Fred J. Hinkey was blacksmith in Sandusky for sixty one years. (Here he is pictured in the uniform of the Knights of the Maccabees or the Knights of Pythias -- if you know which it is, let us know in comments.) He started working as a helper in a blacksmith shop, and later he opened his own shop on Market Street, near Franklin Street. In the 1935 Sandusky City Directory, Mr. Hinkey listed these services at his shop: dealer in sheet and bar steel, general blacksmithing, power forging, ship work, and boiler making and repairing. His ad stated that his work was promptly done to order and at the lowest rates. An article in the January 22, 1921 issue of the Sandusky Star Journal reported that Mr. Hinkey did not have to lay off employees, as his business kept the workers busy at all times of the year. During the spring fishing season his shop turned out thousands of iron grab hooks used by fisheries for their trap nets. In the summertime, boats and barges needed repairs and new parts for their machinery. Fall fishing season brought in more repair work. The winter ice season brought with it “a myriad of orders” for new ice handling equipment and repairs to the old equipment. Besides providing repairs to machinery, Mr. Hinkey also had six boiler makers who made and repaired boilers in an area of about a sixty mile radius around Sandusky. He stated that the three things which contributed to his success were courtesy, good workmanship, and promptness.

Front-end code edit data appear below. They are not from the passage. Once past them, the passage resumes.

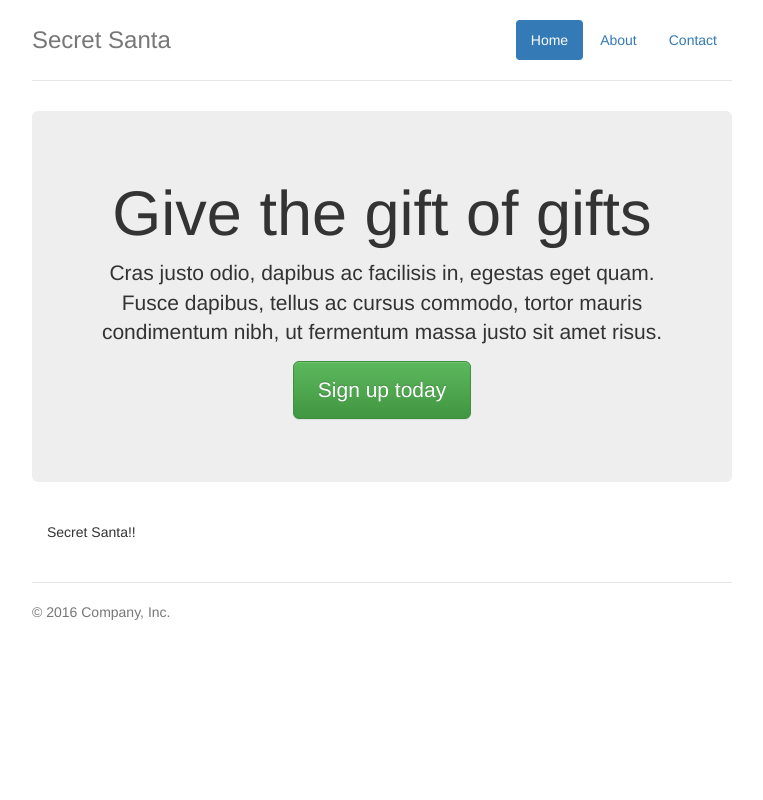
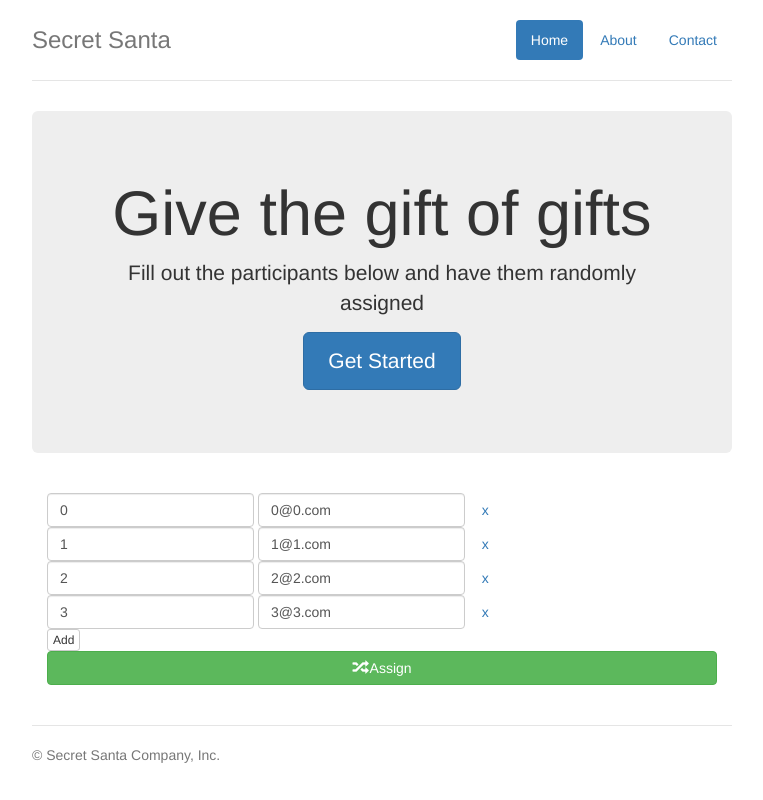
Before and after one commit to flackdl/secret-santa, a Flask app: page / in a window 1280 px wide. Shown: the whole page, without its empty margins (258-1021 px from the left). Run offline with Flask 2, Linux system fonts and the light colour scheme; some libraries are stand-ins or nearby versions.

Commit message:
bootswatch

```diff
--- a/templates/index.html
+++ b/templates/index.html
@@ -7,15 +7,11 @@
     <!-- The above 3 meta tags *must* come first in the head; any other head content must come *after* these tags -->
     <meta name="description" content="">
     <meta name="author" content="">
-    <link rel="icon" href="../../favicon.ico">
+    <!--<link rel="icon" href="../../favicon.ico">-->
 
-    <title>Narrow Jumbotron Template for Bootstrap</title>
+    <title>Secret Santa - Give the Gift of Gifts</title>
 
-    <!-- Latest compiled and minified CSS -->
-    <link rel="stylesheet" href="https://maxcdn.bootstrapcdn.com/bootstrap/3.3.7/css/bootstrap.min.css" integrity="sha384-BVYiiSIFeK1dGmJRAkycuHAHRg32OmUcww7on3RYdg4Va+PmSTsz/K68vbdEjh4u" crossorigin="anonymous">
-
-    <!-- Optional theme -->
-    <link rel="stylesheet" href="https://maxcdn.bootstrapcdn.com/bootstrap/3.3.7/css/bootstrap-theme.min.css" integrity="sha384-rHyoN1iRsVXV4nD0JutlnGaslCJuC7uwjduW9SVrLvRYooPp2bWYgmgJQIXwl/Sp" crossorigin="anonymous">
+    <link rel="stylesheet" href="https://bootswatch.com/superhero/bootstrap.min.css">
 
     <!-- IE10 viewport hack for Surface/desktop Windows 8 bug -->
     <!--<link href="../../assets/css/ie10-viewport-bug-workaround.css" rel="stylesheet">-->
@@ -28,6 +24,8 @@
       <script src="https://oss.maxcdn.com/html5shiv/3.7.3/html5shiv.min.js"></script>
       <script src="https://oss.maxcdn.com/respond/1.4.2/respond.min.js"></script>
     <![endif]-->
+
+    <script src="https://cdnjs.cloudflare.com/ajax/libs/lodash.js/4.16.4/lodash.min.js"></script>
 
   </head>
 
@@ -47,21 +45,31 @@
 
       <div class="jumbotron">
         <h1>Give the gift of gifts</h1>
-        <p class="lead">Cras justo odio, dapibus ac facilisis in, egestas eget quam. Fusce dapibus, tellus ac cursus commodo, tortor mauris condimentum nibh, ut fermentum massa justo sit amet risus.</p>
-        <p><a class="btn btn-lg btn-success" href="#" role="button">Sign up today</a></p>
+        <p class="lead">Fill out the participants below and have them randomly assigned</p>
+        <p><a class="btn btn-lg btn-primary" href="#participants" role="button">Get Started</a></p>
       </div>
 
       <div class="row marketing">
 
         <div class="col-lg-12">
-            <div id="message">
-                {$ message $}<br>
-            </div>
+            <form class="form-inline" id="participants">
+              <div v-for="(participant, index) in participants">
+                <div class="form-group">
+                  <input type="text" class="form-control" placeholder="Name" v-model="participant.name">
+                </div>
+                <div class="form-group">
+                  <input type="email" class="form-control" placeholder="Email" v-model="participant.email">
+                </div>
+                <a class="btn btn-link" v-on:click="removeParticipant(index)">x</a>
+              </div>
+              <a v-on:click="addParticipant()" class="btn btn-default btn-xs"> Add</a>
+              <a v-on:click="assign()" class="btn btn-success btn-block"><span class="glyphicon glyphicon-random"></span> Assign</a>
+            </form>
         </div>
       </div>
 
       <footer class="footer">
-        <p>&copy; 2016 Company, Inc.</p>
+        <p>&copy; Secret Santa Company, Inc.</p>
       </footer>
 
     </div> <!-- /container -->
@@ -69,12 +77,68 @@
    <script src="https://unpkg.com/vue@next/dist/vue.js"></script>
 
     <script type="text/javascript">
+      var Person = function(name, email) {
+        this.name = name;
+        this.email = email;
+      }
+      var Match = function(buyer, recipient) {
+        this.buyer = buyer;
+        this.recipient = recipient;
+      }
+
+      var assigned = [];
+
+      // start off with a list of blank participants
+      var participants = [];
+      _.forEach(_.range(0, 4), function(v, i) {
+        participants.push(new Person(i, i+'@'+i+'.com'));
+      });
+
        var app = new Vue({
-          el: '#message',
+          el: '#participants',
           delimiters: ['{$', '$}'],
           data: {
-            message: 'Secret Santa!!'
-          }
+            participants: participants
+          },
+          methods: {
+            addParticipant: function() {
+              participants.push(new Person());
+            },
+            removeParticipant: function(i) {
+              participants.splice(i, 1);
+            },
+            assign: function() {
+              var MAX = 100;
+              var i = 0;
+              var unassigned = _.clone(participants).sort();
+              while(unassigned.length) {
+
+                // failed assignment
+                if (i++ >= MAX) {
+                  console.log('broken');
+                  break;
+                }
+
+                var participant = unassigned.shift();
+                var matched = false;
+
+                // try and find a match in the unassigned participants
+                _.forEach(unassigned.slice(), function(unassigned_participant, index) {
+                  // can match
+                  if (true) {
+                    assigned.push(new Match(participant, unassigned_participant));
+                    matched = true;
+                    return false;
+                  }
+                })
+                if (!matched) {
+                  console.log('could not get match, broke');
+                  break;
+                }
+              }
+              console.log(assigned);
+            },
+          },
        })
     </script>
 
```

These ice tongs were made at Fred Hinkey’s shop, and can be seen at the Industry Room of the Follett House Museum.
In the 1920’s and 1930’s, Fred’s son Leroy M. Hinkey provided portable arc welding services to Sandusky area residents. Leroy Hinkey later moved to the Dayton area.

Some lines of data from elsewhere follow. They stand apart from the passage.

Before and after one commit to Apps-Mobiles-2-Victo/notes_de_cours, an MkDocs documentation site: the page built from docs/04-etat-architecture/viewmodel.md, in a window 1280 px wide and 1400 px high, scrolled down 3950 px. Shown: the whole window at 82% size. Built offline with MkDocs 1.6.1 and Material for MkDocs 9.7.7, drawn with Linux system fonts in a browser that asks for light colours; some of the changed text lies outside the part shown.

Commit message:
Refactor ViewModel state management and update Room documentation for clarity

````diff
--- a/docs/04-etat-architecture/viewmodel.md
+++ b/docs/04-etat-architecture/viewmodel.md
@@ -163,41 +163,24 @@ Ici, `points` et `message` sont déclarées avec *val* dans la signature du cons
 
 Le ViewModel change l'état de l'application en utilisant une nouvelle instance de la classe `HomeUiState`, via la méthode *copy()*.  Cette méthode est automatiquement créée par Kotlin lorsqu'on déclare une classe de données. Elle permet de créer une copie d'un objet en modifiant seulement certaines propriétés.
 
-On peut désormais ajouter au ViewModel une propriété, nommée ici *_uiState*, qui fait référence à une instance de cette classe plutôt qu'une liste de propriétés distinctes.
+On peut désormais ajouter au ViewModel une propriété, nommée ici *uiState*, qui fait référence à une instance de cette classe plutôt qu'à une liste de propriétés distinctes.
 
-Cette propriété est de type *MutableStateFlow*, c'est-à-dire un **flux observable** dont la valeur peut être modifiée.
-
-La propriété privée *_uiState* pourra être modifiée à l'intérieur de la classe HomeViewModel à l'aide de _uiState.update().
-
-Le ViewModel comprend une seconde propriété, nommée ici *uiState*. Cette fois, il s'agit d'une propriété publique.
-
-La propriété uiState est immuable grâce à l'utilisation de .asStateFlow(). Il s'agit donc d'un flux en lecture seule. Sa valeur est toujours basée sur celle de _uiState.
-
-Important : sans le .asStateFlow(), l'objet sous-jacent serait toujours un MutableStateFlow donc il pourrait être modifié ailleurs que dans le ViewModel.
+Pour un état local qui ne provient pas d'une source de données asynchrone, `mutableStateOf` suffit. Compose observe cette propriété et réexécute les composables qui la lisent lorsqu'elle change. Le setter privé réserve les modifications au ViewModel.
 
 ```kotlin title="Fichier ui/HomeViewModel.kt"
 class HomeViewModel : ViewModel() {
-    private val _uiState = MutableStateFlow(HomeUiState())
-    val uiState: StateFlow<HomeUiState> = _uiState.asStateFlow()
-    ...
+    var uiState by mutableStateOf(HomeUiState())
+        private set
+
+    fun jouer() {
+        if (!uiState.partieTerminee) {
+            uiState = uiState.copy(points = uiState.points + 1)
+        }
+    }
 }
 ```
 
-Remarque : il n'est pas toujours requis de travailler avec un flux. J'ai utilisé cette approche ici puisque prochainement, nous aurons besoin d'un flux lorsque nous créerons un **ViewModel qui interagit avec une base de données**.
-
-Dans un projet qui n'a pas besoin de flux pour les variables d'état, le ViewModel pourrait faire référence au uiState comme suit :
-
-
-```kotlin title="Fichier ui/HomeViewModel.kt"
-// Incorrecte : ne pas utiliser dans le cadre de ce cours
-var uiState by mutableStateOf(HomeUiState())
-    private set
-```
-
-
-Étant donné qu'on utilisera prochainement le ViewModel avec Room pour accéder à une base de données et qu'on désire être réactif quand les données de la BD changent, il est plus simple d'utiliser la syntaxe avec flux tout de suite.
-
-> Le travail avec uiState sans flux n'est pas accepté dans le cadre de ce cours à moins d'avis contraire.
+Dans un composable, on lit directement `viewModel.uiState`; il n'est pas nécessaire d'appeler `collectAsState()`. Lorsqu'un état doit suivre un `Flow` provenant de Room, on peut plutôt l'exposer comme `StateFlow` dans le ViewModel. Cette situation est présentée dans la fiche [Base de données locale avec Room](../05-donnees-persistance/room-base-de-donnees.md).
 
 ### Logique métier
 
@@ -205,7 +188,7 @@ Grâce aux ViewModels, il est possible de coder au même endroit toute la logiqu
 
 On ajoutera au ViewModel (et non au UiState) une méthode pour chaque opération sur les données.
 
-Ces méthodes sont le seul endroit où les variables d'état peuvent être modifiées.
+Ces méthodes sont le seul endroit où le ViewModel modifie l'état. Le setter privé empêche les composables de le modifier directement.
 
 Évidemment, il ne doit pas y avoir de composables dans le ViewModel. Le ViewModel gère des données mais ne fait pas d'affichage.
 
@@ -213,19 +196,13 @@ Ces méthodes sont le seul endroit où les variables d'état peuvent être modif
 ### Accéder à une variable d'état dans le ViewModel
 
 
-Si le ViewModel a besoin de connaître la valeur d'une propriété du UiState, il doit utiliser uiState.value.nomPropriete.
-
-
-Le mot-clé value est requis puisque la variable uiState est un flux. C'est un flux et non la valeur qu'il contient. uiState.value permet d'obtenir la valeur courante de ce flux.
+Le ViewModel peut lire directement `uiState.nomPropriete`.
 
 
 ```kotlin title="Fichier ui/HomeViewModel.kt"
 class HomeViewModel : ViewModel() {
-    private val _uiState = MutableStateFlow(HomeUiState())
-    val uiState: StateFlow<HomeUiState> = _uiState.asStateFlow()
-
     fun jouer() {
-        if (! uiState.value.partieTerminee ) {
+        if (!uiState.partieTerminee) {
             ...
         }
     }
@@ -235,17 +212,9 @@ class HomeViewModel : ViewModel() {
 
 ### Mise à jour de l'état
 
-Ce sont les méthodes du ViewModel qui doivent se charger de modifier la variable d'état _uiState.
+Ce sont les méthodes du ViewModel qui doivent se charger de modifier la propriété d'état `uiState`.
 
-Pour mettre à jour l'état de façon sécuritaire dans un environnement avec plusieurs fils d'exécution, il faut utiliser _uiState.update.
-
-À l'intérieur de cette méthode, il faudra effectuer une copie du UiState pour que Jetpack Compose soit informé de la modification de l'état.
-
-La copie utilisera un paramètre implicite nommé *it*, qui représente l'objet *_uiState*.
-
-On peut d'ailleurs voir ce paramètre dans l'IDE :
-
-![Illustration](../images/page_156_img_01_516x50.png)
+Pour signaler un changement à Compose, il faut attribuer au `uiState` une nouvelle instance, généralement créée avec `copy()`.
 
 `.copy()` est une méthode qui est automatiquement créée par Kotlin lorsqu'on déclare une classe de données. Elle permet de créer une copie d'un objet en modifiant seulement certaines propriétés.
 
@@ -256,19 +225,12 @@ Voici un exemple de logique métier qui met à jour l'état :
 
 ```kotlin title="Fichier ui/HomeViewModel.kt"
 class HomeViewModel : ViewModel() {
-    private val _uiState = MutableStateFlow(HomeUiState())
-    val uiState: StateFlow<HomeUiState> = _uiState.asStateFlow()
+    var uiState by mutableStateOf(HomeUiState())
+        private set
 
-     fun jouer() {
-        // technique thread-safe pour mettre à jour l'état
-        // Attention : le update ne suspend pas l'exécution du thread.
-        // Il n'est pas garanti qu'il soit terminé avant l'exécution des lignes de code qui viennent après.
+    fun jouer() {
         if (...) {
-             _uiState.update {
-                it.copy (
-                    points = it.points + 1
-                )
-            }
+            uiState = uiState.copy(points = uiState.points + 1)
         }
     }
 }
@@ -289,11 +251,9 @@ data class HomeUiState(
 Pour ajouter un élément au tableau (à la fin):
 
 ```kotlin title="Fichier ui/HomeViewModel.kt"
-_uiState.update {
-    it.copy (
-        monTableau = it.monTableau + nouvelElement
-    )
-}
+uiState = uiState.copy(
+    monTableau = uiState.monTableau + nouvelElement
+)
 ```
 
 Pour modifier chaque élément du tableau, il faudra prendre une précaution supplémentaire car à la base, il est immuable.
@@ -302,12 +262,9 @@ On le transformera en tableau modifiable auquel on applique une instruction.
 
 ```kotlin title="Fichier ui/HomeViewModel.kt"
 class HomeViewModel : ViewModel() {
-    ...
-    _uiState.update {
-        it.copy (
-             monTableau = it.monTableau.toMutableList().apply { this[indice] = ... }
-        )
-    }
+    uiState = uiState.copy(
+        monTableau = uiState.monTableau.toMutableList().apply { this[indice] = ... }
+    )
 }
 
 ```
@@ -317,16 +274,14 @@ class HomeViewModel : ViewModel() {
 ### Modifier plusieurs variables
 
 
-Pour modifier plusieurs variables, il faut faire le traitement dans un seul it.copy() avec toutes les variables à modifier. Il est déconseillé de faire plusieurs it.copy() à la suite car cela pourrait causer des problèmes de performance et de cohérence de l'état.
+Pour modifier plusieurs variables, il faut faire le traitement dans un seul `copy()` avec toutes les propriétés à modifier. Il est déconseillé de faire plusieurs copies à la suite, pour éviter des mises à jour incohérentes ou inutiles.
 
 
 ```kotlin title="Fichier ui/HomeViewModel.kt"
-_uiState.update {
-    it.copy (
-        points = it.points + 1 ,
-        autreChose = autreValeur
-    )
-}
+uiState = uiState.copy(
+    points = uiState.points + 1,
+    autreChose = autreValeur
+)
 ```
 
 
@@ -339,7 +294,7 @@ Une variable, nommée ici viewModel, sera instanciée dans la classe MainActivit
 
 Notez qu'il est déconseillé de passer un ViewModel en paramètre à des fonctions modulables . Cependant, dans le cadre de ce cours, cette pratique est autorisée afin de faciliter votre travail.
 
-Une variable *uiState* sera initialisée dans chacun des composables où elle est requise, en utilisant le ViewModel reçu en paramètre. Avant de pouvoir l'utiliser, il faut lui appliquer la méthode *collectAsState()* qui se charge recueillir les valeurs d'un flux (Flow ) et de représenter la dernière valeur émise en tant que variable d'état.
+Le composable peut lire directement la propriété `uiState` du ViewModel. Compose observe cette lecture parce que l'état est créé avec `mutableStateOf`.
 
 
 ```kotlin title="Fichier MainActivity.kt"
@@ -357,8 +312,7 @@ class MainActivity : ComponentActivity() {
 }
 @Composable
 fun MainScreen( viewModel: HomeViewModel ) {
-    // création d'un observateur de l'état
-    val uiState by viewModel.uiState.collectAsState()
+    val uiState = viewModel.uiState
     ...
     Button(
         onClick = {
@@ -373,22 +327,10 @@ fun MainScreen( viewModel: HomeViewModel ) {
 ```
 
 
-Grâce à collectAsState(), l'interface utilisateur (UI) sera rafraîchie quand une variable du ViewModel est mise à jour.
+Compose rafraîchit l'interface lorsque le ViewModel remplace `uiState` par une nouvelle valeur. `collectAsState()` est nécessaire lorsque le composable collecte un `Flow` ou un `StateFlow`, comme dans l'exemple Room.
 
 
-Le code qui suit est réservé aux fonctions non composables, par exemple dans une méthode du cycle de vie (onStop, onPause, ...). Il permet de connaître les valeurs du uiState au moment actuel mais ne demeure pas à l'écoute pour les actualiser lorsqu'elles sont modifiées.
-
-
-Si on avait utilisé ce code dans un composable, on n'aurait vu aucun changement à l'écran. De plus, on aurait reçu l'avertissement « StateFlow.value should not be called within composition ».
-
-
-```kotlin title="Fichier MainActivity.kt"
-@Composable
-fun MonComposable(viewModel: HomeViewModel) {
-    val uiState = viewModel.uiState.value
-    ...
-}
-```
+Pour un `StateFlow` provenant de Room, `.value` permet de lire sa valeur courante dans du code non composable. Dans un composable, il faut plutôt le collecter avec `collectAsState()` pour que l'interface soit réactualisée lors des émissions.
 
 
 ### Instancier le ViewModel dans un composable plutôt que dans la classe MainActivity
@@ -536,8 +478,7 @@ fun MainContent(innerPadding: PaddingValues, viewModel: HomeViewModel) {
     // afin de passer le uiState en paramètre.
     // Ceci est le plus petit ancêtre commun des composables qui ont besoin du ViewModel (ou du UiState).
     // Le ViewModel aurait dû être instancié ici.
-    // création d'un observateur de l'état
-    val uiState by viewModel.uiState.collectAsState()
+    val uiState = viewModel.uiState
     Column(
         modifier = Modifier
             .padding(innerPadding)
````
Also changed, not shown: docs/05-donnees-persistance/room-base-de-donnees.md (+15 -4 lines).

Fred J. Hinkey passed away on June 27, 1939. His funeral was held at his home on West Market Street. The Garfield Company of the Knights of Pythias held graveside services for Mr. Hinkey at Oakland Cemetery. Fred J. Hinkey was survived by three sons and a sister. His wife Dorothy had died in 1932.